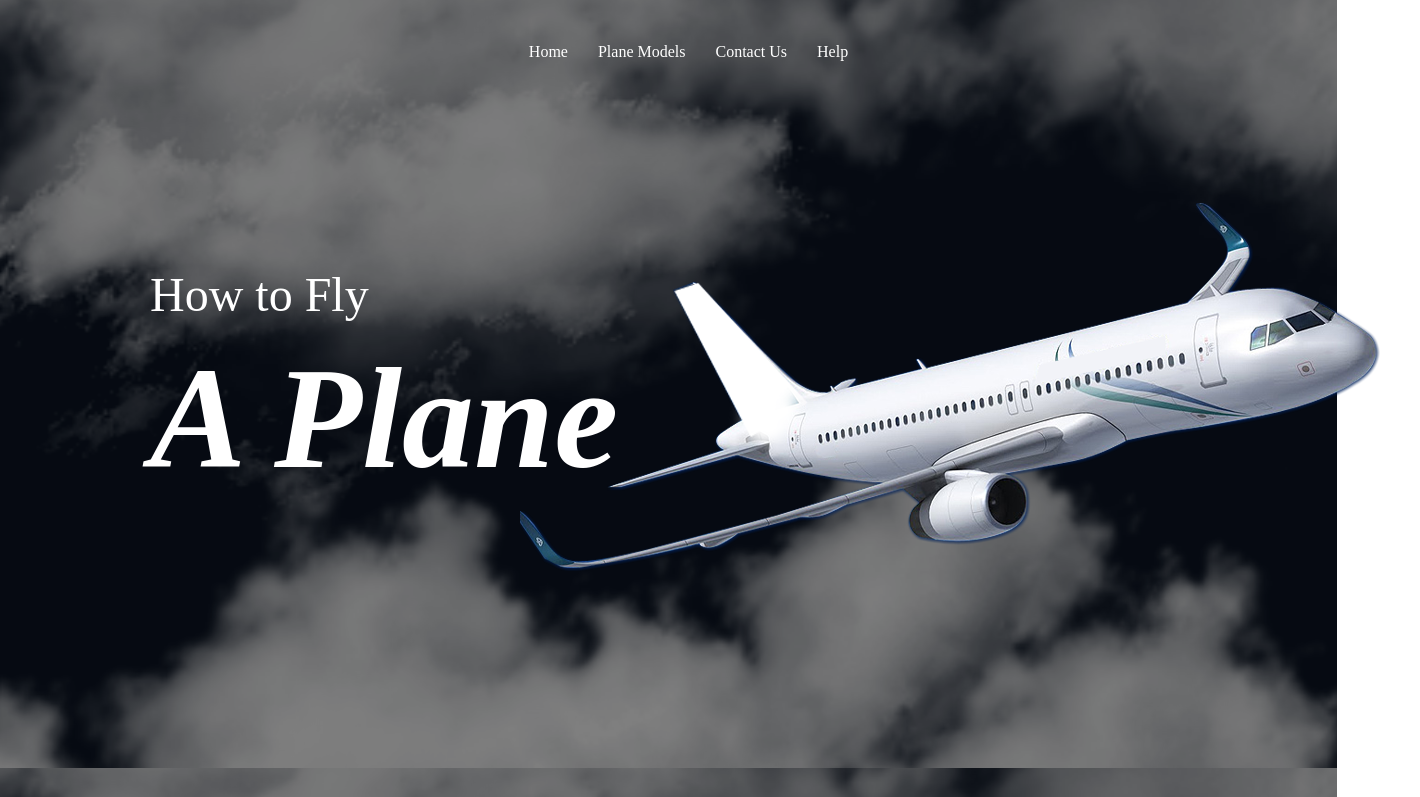
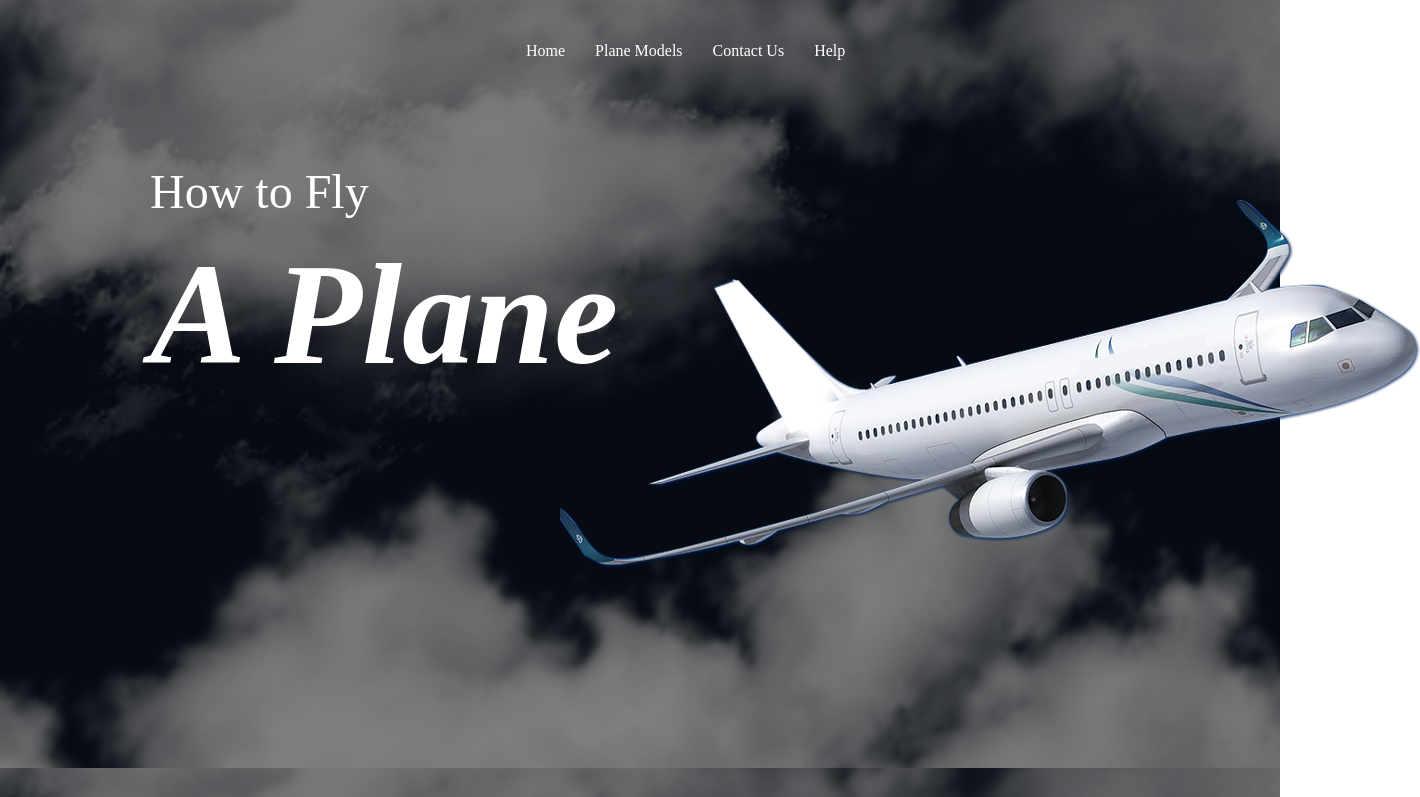
Before and after one commit to skaflay/art-design, a React app: page / in a window 1280 px wide. Shown: the top 797 px of the page, 1420 px wide, since content can reach past the window. Built offline with nearby package versions, Linux system fonts and the light colour scheme.

Commit message:
fixed homepage

```diff
--- a/package.json
+++ b/package.json
@@ -31,6 +31,6 @@
     "react": "^17.0.1",
     "react-dom": "^17.0.1",
     "react-gsap": "^2.2.1",
-    "react-router": "^5.2.0"
+    "react-router-dom": "^5.2.0"
   }
 }
--- a/src/css/main.css
+++ b/src/css/main.css
@@ -12,8 +12,8 @@ html {
     width: 100%;
 }
 
-.container {
-    min-width: 1337px;
+a{
+    text-decoration: none;
 }
 
 div#home-page {
@@ -27,17 +27,15 @@ div#home-page {
 }
 
 nav#main-nav {
+    width: 100%;
+  text-align: center;
     min-height: 5px;
-    justify-content: center !important;
-    align-content: center;
     padding: 2%;
-    display: flex;
+  position: absolute;
 }
 
 ul#navbar-list {
-    align-content: center;
     display: inline-block;
-    position: relative;
     list-style: none;
 }
 
@@ -48,7 +46,9 @@ ul#navbar-list li {
     color: #ffff;
 
 }
-
+ul#navbar-list li a{
+    color:white;
+}
 .main-content {
     display: flex;
 }
@@ -78,7 +78,6 @@ h4.mid-header {
 
 
 #clouds {
-    object-fit: cover;
     min-height: 100vh;
     width: 100%;
     background-image: url('../assets/clouds.png');
@@ -174,6 +173,7 @@ h4.mid-header {
     margin-top: 15px;
     font-size: 1.5em;
 }
+
 
 .card-image img {
     width: 100%;
--- a/src/index.html
+++ b/src/index.html
@@ -8,16 +8,8 @@
 </head>
 
 <body>
-    <div class="container" id="hero-page">
-        <div id="clouds">
-            <header id="navbar"></header>
-            <div id="hero-content"></div>
-        </div>
-    </div>
-    <div id="scroll-content"></div>
-    <div id="text-element"></div>
-    <div id="scroll-images"></div>
-    <div id="final-section"></div>
+    <div id="hero-page">
+   </div>
 </body>
 
 </html>
--- a/src/js/components/animation.js
+++ b/src/js/components/animation.js
@@ -8,7 +8,7 @@ import {
 } from "gsap/gsap-core.js";
 import MotionPathPlugin from "gsap/src/MotionPathPlugin.js";
 import ScrollTrigger from "gsap/src/ScrollTrigger.js";
-import {$} from  "jquery";
+
 
 gsap.registerPlugin(MotionPathPlugin, ScrollTrigger);
 var t1 = new TimelineLite();
@@ -19,7 +19,7 @@ t1.add(
     yoyo: false,
     ease: "power1.inOut",
     motionPath: {
-      path: "M50,300 C250,200 400,200 520,100 ",
+      path: "M50,300 C250,200 400,200 560,200 ",
       autoRotate: false,
       alignOrigin: [0, 0]
     },
--- a/src/js/components/form.js
+++ b/src/js/components/form.js
@@ -1,17 +1,34 @@
 import ReactDOM, {render} from "react-dom";
-import React, {Component} from 'react'
+import React, {Component} from 'react';
+import {BrowserRouter as Router, Switch, Route, Link} from "react-router-dom";
 
 class Navbar extends React.Component {
   render() {
     return (
+      <Router>
         <nav id="main-nav" className="navbar">
         <ul id="navbar-list">
-          <li>Home</li>
-          <li>Plane Models</li>
-          <li>Contact Us</li>
-          <li>Help</li>
+          <li>
+            <Link to="/">
+              Home
+            </Link>
+          </li>
+          <li>
+            <Link to ="/models">
+            Plane Models
+              </Link>
+              </li>
+         <li>
+         <Link to="/contact">
+           Contact Us
+            </Link>
+           </li>
+          <li>
+            <Link to="/help">
+              Help</Link></li>
         </ul>
       </nav>
+      </Router>
     )
   }
 }
@@ -19,7 +36,9 @@ class Navbar extends React.Component {
 class MainContainer extends React.Component {
   render() {
     return (
-      <div className="main-content container">
+
+        <div className="main-content container" id="clouds">
+          <Navbar />
           <div className="header-text">
             <h4 className="mid-header">How to Fly</h4>
             <h1 className="main-header">A Plane</h1>
@@ -28,6 +47,7 @@ class MainContainer extends React.Component {
             <img src="./src/assets/plane.png" className="hero-plane"></img>
           </div>
         </div>
+
     )
   }
 }
@@ -97,7 +117,7 @@ function ScrollImage(props) {
             <img src={props.img2} alt=""></img>
           </div>
         </div>
-        <div id="del3" className="delayed-section" >
+        <div id="del3" className="delayed-section">
           <div className="innerContainer">
             <img src={props.img3} alt=""></img>
           </div>
@@ -107,18 +127,17 @@ function ScrollImage(props) {
 
   )
 }
-class Footer extends React.Component{
-  render(){
-    return(
+class Footer extends React.Component {
+  render() {
+    return (
       <div className="container">
         <div className="footer-text">
           <div className="copyright">
             <h5 >Developed by : Kaflay Sabi</h5>
           </div>
           <div className="resources">
-          <h5>Resources Utillized: UnSplash Images
-                                   FreePik Images
-                                   GSAP Development Documentation
+            <h5>Resources Utillized: UnSplash Images FreePik Images GSAP Development
+              Documentation
             </h5>
           </div>
         </div>
@@ -141,31 +160,35 @@ function FinalSection() {
             <h5>the weight</h5>
           </div>
         </div>
-        <img className="flying-plane" src="./src/assets/flyingplane.png" ></img>
+        <img className="flying-plane" src="./src/assets/flyingplane.png"></img>
         <div className="planeHanger">
-          <Footer />
+          <Footer/>
         </div>
       </div>
     </div>
   )
 }
 
-ReactDOM.render(
-  <Navbar/>, document.getElementById('navbar'));
-ReactDOM.render(
-  <MainContainer/>, document.getElementById('hero-content'));
-ReactDOM.render(
-  <ScrollContent/>, document.getElementById('scroll-content'));
-ReactDOM.render(
+function Homepage(){
+  return(
+    <div className="container">
+  <MainContainer />
+  <ScrollContent />
   <MidText
   header="Start by knowing the structure of an aircraft operates.After all, "
   mainquote1="Learn the rules like a pro,"
   mainquote2="before you fly like an artist"
-  blockquote="or something along the same lines!"/>, document.getElementById('text-element'));
-ReactDOM.render(
+  blockquote="or something along the same lines!"/>
   <ScrollImage
   img1="./src/assets/plane1.jpg"
   img2="./src/assets/plane2.jpg"
-  img3="./src/assets/plane3.jpg"/>, document.getElementById('scroll-images'));
+  img3="./src/assets/plane3.jpg"/>
+  <FinalSection />
+  </div>
+  )
+}
+
+
+
 ReactDOM.render(
-  <FinalSection/>, document.getElementById("final-section"));
+  <Homepage />,document.getElementById('hero-page'));
```
Also changed, not shown: 1 other file. Lines whose indentation alone changed are shown as unchanged.
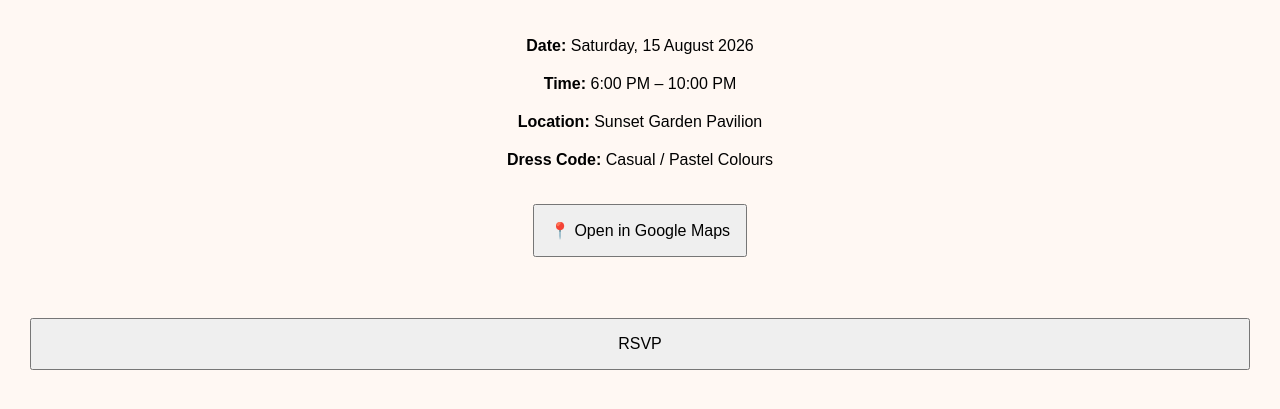
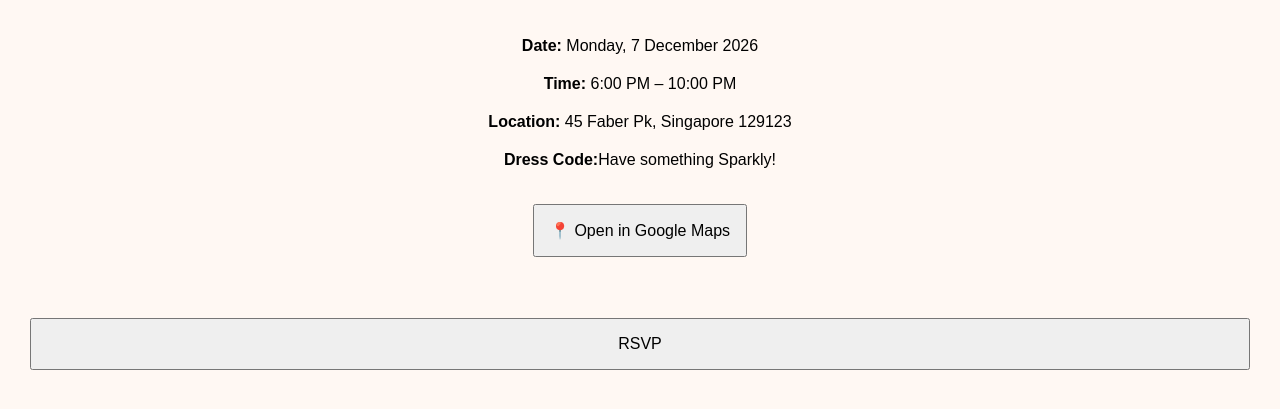
Before and after one commit to anya-surova/birthday-invite, a plain HTML site: page details.html in a window 1280 px wide. Shown: the part 255-664 px from the top of the page. Drawn offline with Linux system fonts and the light colour scheme.

Commit message:
changed location and details

```diff
--- a/details.html
+++ b/details.html
@@ -21,15 +21,15 @@
 
         <h2>You're invited!</h2>
 
-        <p><strong>Date:</strong> Saturday, 15 August 2026</p>
+        <p><strong>Date:</strong> Monday, 7 December 2026</p>
 
         <p><strong>Time:</strong> 6:00 PM – 10:00 PM</p>
 
-        <p><strong>Location:</strong> Sunset Garden Pavilion</p>
+        <p><strong>Location:</strong> 45 Faber Pk, Singapore 129123</p>
 
-        <p><strong>Dress Code:</strong> Casual / Pastel Colours</p>
+        <p><strong>Dress Code:</strong>Have something Sparkly!</p>
 
-        <a href="https://maps.google.com/?q=YOUR+LOCATION" target="_blank">
+        <a href="https://maps.google.com/?q=45+Faber+Pk" target="_blank">
             <button>📍 Open in Google Maps</button>
         </a>
 
```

Task objective -
Copy out the listing above in full and leave out its pictures.

Response -
Before and after one commit to skaflay/art-design, a React app: page / in a window 1280 px wide. Shown: the top 797 px of the page, 1420 px wide, since content can reach past the window. Built offline with nearby package versions, Linux system fonts and the light colour scheme.

Commit message:
fixed homepage

```diff
--- a/package.json
+++ b/package.json
@@ -31,6 +31,6 @@
     "react": "^17.0.1",
     "react-dom": "^17.0.1",
     "react-gsap": "^2.2.1",
-    "react-router": "^5.2.0"
+    "react-router-dom": "^5.2.0"
   }
 }
--- a/src/css/main.css
+++ b/src/css/main.css
@@ -12,8 +12,8 @@ html {
     width: 100%;
 }
 
-.container {
-    min-width: 1337px;
+a{
+    text-decoration: none;
 }
 
 div#home-page {
@@ -27,17 +27,15 @@ div#home-page {
 }
 
 nav#main-nav {
+    width: 100%;
+  text-align: center;
     min-height: 5px;
-    justify-content: center !important;
-    align-content: center;
     padding: 2%;
-    display: flex;
+  position: absolute;
 }
 
 ul#navbar-list {
-    align-content: center;
     display: inline-block;
-    position: relative;
     list-style: none;
 }
 
@@ -48,7 +46,9 @@ ul#navbar-list li {
     color: #ffff;
 
 }
-
+ul#navbar-list li a{
+    color:white;
+}
 .main-content {
     display: flex;
 }
@@ -78,7 +78,6 @@ h4.mid-header {
 
 
 #clouds {
-    object-fit: cover;
     min-height: 100vh;
     width: 100%;
     background-image: url('../assets/clouds.png');
@@ -174,6 +173,7 @@ h4.mid-header {
     margin-top: 15px;
     font-size: 1.5em;
 }
+
 
 .card-image img {
     width: 100%;
--- a/src/index.html
+++ b/src/index.html
@@ -8,16 +8,8 @@
 </head>
 
 <body>
-    <div class="container" id="hero-page">
-        <div id="clouds">
-            <header id="navbar"></header>
-            <div id="hero-content"></div>
-        </div>
-    </div>
-    <div id="scroll-content"></div>
-    <div id="text-element"></div>
-    <div id="scroll-images"></div>
-    <div id="final-section"></div>
+    <div id="hero-page">
+   </div>
 </body>
 
 </html>
--- a/src/js/components/animation.js
+++ b/src/js/components/animation.js
@@ -8,7 +8,7 @@ import {
 } from "gsap/gsap-core.js";
 import MotionPathPlugin from "gsap/src/MotionPathPlugin.js";
 import ScrollTrigger from "gsap/src/ScrollTrigger.js";
-import {$} from  "jquery";
+
 
 gsap.registerPlugin(MotionPathPlugin, ScrollTrigger);
 var t1 = new TimelineLite();
@@ -19,7 +19,7 @@ t1.add(
     yoyo: false,
     ease: "power1.inOut",
     motionPath: {
-      path: "M50,300 C250,200 400,200 520,100 ",
+      path: "M50,300 C250,200 400,200 560,200 ",
       autoRotate: false,
       alignOrigin: [0, 0]
     },
--- a/src/js/components/form.js
+++ b/src/js/components/form.js
@@ -1,17 +1,34 @@
 import ReactDOM, {render} from "react-dom";
-import React, {Component} from 'react'
+import React, {Component} from 'react';
+import {BrowserRouter as Router, Switch, Route, Link} from "react-router-dom";
 
 class Navbar extends React.Component {
   render() {
     return (
+      <Router>
         <nav id="main-nav" className="navbar">
         <ul id="navbar-list">
-          <li>Home</li>
-          <li>Plane Models</li>
-          <li>Contact Us</li>
-          <li>Help</li>
+          <li>
+            <Link to="/">
+              Home
+            </Link>
+          </li>
+          <li>
+            <Link to ="/models">
+            Plane Models
+              </Link>
+              </li>
+         <li>
+         <Link to="/contact">
+           Contact Us
+            </Link>
+           </li>
+          <li>
+            <Link to="/help">
+              Help</Link></li>
         </ul>
       </nav>
+      </Router>
     )
   }
 }
@@ -19,7 +36,9 @@ class Navbar extends React.Component {
 class MainContainer extends React.Component {
   render() {
     return (
-      <div className="main-content container">
+
+        <div className="main-content container" id="clouds">
+          <Navbar />
           <div className="header-text">
             <h4 className="mid-header">How to Fly</h4>
             <h1 className="main-header">A Plane</h1>
@@ -28,6 +47,7 @@ class MainContainer extends React.Component {
             <img src="./src/assets/plane.png" className="hero-plane"></img>
           </div>
         </div>
+
     )
   }
 }
@@ -97,7 +117,7 @@ function ScrollImage(props) {
             <img src={props.img2} alt=""></img>
           </div>
         </div>
-        <div id="del3" className="delayed-section" >
+        <div id="del3" className="delayed-section">
           <div className="innerContainer">
             <img src={props.img3} alt=""></img>
           </div>
@@ -107,18 +127,17 @@ function ScrollImage(props) {
 
   )
 }
-class Footer extends React.Component{
-  render(){
-    return(
+class Footer extends React.Component {
+  render() {
+    return (
       <div className="container">
         <div className="footer-text">
           <div className="copyright">
             <h5 >Developed by : Kaflay Sabi</h5>
           </div>
           <div className="resources">
-          <h5>Resources Utillized: UnSplash Images
-                                   FreePik Images
-                                   GSAP Development Documentation
+            <h5>Resources Utillized: UnSplash Images FreePik Images GSAP Development
+              Documentation
             </h5>
           </div>
         </div>
@@ -141,31 +160,35 @@ function FinalSection() {
             <h5>the weight</h5>
           </div>
         </div>
-        <img className="flying-plane" src="./src/assets/flyingplane.png" ></img>
+        <img className="flying-plane" src="./src/assets/flyingplane.png"></img>
         <div className="planeHanger">
-          <Footer />
+          <Footer/>
         </div>
       </div>
     </div>
   )
 }
 
-ReactDOM.render(
-  <Navbar/>, document.getElementById('navbar'));
-ReactDOM.render(
-  <MainContainer/>, document.getElementById('hero-content'));
-ReactDOM.render(
-  <ScrollContent/>, document.getElementById('scroll-content'));
-ReactDOM.render(
+function Homepage(){
+  return(
+    <div className="container">
+  <MainContainer />
+  <ScrollContent />
   <MidText
   header="Start by knowing the structure of an aircraft operates.After all, "
   mainquote1="Learn the rules like a pro,"
   mainquote2="before you fly like an artist"
-  blockquote="or something along the same lines!"/>, document.getElementById('text-element'));
-ReactDOM.render(
+  blockquote="or something along the same lines!"/>
   <ScrollImage
   img1="./src/assets/plane1.jpg"
   img2="./src/assets/plane2.jpg"
-  img3="./src/assets/plane3.jpg"/>, document.getElementById('scroll-images'));
+  img3="./src/assets/plane3.jpg"/>
+  <FinalSection />
+  </div>
+  )
+}
+
+
+
 ReactDOM.render(
-  <FinalSection/>, document.getElementById("final-section"));
+  <Homepage />,document.getElementById('hero-page'));
```
Also changed, not shown: 1 other file. Lines whose indentation alone changed are shown as unchanged.
Before and after one commit to anya-surova/birthday-invite, a plain HTML site: page details.html in a window 1280 px wide. Shown: the part 255-664 px from the top of the page. Drawn offline with Linux system fonts and the light colour scheme.

Commit message:
changed location and details

```diff
--- a/details.html
+++ b/details.html
@@ -21,15 +21,15 @@
 
         <h2>You're invited!</h2>
 
-        <p><strong>Date:</strong> Saturday, 15 August 2026</p>
+        <p><strong>Date:</strong> Monday, 7 December 2026</p>
 
         <p><strong>Time:</strong> 6:00 PM – 10:00 PM</p>
 
-        <p><strong>Location:</strong> Sunset Garden Pavilion</p>
+        <p><strong>Location:</strong> 45 Faber Pk, Singapore 129123</p>
 
-        <p><strong>Dress Code:</strong> Casual / Pastel Colours</p>
+        <p><strong>Dress Code:</strong>Have something Sparkly!</p>
 
-        <a href="https://maps.google.com/?q=YOUR+LOCATION" target="_blank">
+        <a href="https://maps.google.com/?q=45+Faber+Pk" target="_blank">
             <button>📍 Open in Google Maps</button>
         </a>
 
```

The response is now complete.